Several years ago an email came in from a listener that ran like this:
Dinner dynamics intrigue me. Gather a group at a table and inevitably someone ends up being ignored while everyone else talks. It is hurtful, yet is there a solution?
My original answer was this: If you get to decide who sits where, arrange guests by personal chemistry. Seat generous engaging types who naturally bring out the best in others next to shy ones. Pair up outgoing, potential scene stealers who love to talk. They'll work all evening at enthralling each other, while giving the table just the right measure of entertainment.
Years ago an even better solution existed. Etiquette dictated you talked to the person on your right through the first half of the meal and the one on your left during the second half. Pretty civilized.
Since that email there's been more musing over this question of dinner dynamics, not a little personal trial and error experimentation, and a lot of gathering of wisdom from others. Today, in interviewing designer Isaac Mizrahi, I found out he is terrified of cooking for friends. Isaac cooks all the time for his boyfriend and loves it, but when others are coming to dinner, he freezes. Sound familiar? Turns out he uses the Tom Sawyer approach ? that is, convincing friends what fun it would be for them to cook for him (and each other) when they are invited to dine (Mark Twain's Tom Sawyer applied the same logic in getting his pals to paint his fence).
My own version of this is to deflect the great expectations of eating at our house by suggesting pot luck. "Everyone has a chance to shine," say I. And everyone lifts the pressure from my having to produce perfection. Besides, I love other people's cooking.
Back to dinner dynamics. Isaac's ice breaker is as he puts it, "booze." He explained that the fashion doyenne Diana Vreeland believed that if you had a stunning top and bottom what was in between didn't matter. In her lexicon that meant gorgeous hair and shoes. Isaac's dinner dynamic rendition of this concept is an original drink as an ice breaker and a dynamite dessert.
From Washington, D.C. hostess Sally Quinn we heard about seating. She spends more time figuring out who to put next to whom than anything else.

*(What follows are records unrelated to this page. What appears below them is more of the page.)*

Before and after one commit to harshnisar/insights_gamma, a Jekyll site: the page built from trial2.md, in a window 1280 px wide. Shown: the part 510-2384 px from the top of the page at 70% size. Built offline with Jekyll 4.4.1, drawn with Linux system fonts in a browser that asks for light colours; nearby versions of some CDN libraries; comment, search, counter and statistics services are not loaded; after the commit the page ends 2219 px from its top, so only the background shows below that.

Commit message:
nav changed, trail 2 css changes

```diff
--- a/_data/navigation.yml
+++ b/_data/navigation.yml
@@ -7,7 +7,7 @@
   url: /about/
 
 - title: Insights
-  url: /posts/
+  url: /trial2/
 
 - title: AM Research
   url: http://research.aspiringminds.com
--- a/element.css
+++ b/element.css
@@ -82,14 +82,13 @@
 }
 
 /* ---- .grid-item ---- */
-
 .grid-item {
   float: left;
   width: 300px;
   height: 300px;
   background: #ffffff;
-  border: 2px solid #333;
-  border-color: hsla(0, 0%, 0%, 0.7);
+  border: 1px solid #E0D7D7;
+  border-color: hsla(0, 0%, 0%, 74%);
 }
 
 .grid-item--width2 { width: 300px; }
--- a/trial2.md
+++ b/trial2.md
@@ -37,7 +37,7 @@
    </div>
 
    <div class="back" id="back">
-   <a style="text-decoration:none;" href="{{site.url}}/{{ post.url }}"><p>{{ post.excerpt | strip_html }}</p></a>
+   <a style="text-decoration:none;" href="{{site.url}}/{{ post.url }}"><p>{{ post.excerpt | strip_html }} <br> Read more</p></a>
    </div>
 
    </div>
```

Her best advice was, "It is not about you, your food, your home, your brilliance; it is about your guests. Figure out how to make sure they have fun and feel welcome, and the evening flies."
It reminded me of the '80s, that era of competitive cooking. You'd spend night after night the week before a dinner cooking your heart out, doing ridiculously elaborate dishes. By the time your company arrived you hated the sight of them and you were so exhausted you couldn't wait for them to leave. I paid those dues a long time ago and shall not do it again.

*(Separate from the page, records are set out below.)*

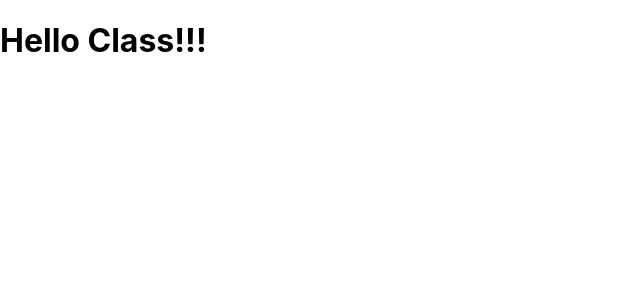
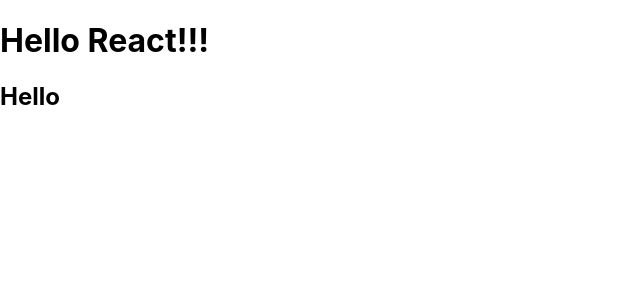
Before and after one commit to PaugelS20/week5app, a React (Create React App) app: page / in a window 1280 px wide. Shown: the top 300 px of the page, without its empty margins (0-640 px from the left). Built offline with nearby package versions, Linux system fonts and the light colour scheme.

Commit message:
adding additional jsx and a react fragment

```diff
--- a/src/App.js
+++ b/src/App.js
@@ -2,9 +2,14 @@
 
 const App = () => {
   return (
+    <>
     <h1>
-      Hello Class!!!
+      Hello React!!!
     </h1>
+    <h2>
+        Hello {name}
+    </h2>
+    </>
   );
 }
 
```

All this and our own mistakes gave us some home rules. First, just because you love them all doesn't mean your friends will like each other. When bringing people together think chemistry and who will spark whom.
Second, crowd the seating around the table. You have to talk to someone if you are practically rubbing shoulders with them. When everyone gathers around the table figuring out where to sit, announce the house rule: "You can't sit next to the person you sleep with." It always gets a laugh and breaks up that security blanket thing that some couples use to insulate themselves from engaging with others.
Third, cook what you like to eat, but do nothing that demands immediate serving. That's pressure you don't need. Cook to your own taste, not the imagined taste of others. Three dishes served generously are better than six that you've fussed over. Lots of wine and non-alcoholic liquids comfort people. Fussy starters sap your energy and kill off appetites. Besides, you want people really hungry when they sit down.
Lastly, follow Isaac Mizrahi's advice about having a lavish dessert. It's the thing most of us remember. It could be homemade ice cream or a frozen mousse you made last week, or a store bought pie served with dead easy to make panna cotta.
And relax. Enjoy. If you do, so will everyone else.